Requirement – Find the word "style" in the material below and gather every line that contains it.

= = =

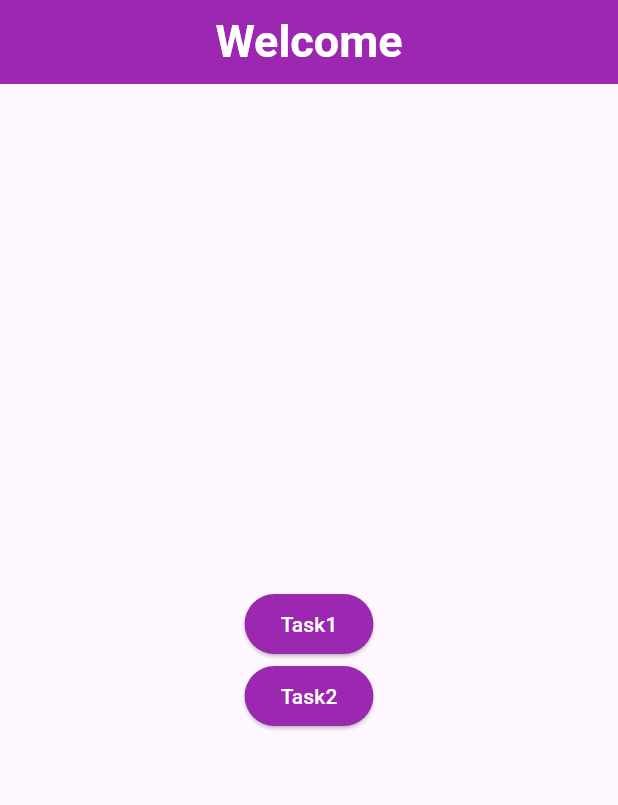
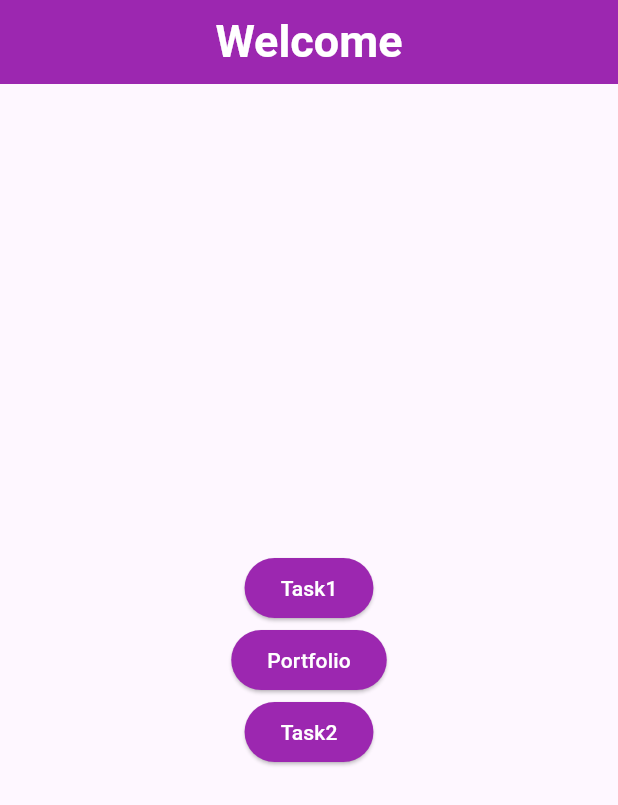
Before and after one commit to YoussefAbuHelw/Flutter_APP, a Flutter app: the screen it shows after launch, on a phone screen of 412 x 824 dp. Shown: the top 805 px of the screen. Run offline on Flutter 3.47's test engine with Material 3 defaults, Android fonts, the light colour scheme and no system bars; our stand-ins replace image_picker.

Commit message:
ADD Portfolio Button In Home Screen

```diff
--- a/lib/home.dart
+++ b/lib/home.dart
@@ -35,6 +35,17 @@ class Home extends StatelessWidget {
             ),
             ElevatedButton(
               onPressed: () {
+                Navigator.of(context).pushNamed('portfolio');
+              },
+              style: ElevatedButton.styleFrom(
+                backgroundColor: Colors.purple,
+                // Changes button color (use any color you want)
+                foregroundColor: Colors.white, // Changes text/icon color
+              ),
+              child: Text("Portfolio"),
+            ),
+            ElevatedButton(
+              onPressed: () {
                 Navigator.of(context).pushNamed('task2');
               },
               style: ElevatedButton.styleFrom(
```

= = =

Task output –
+              style: ElevatedButton.styleFrom(
               style: ElevatedButton.styleFrom(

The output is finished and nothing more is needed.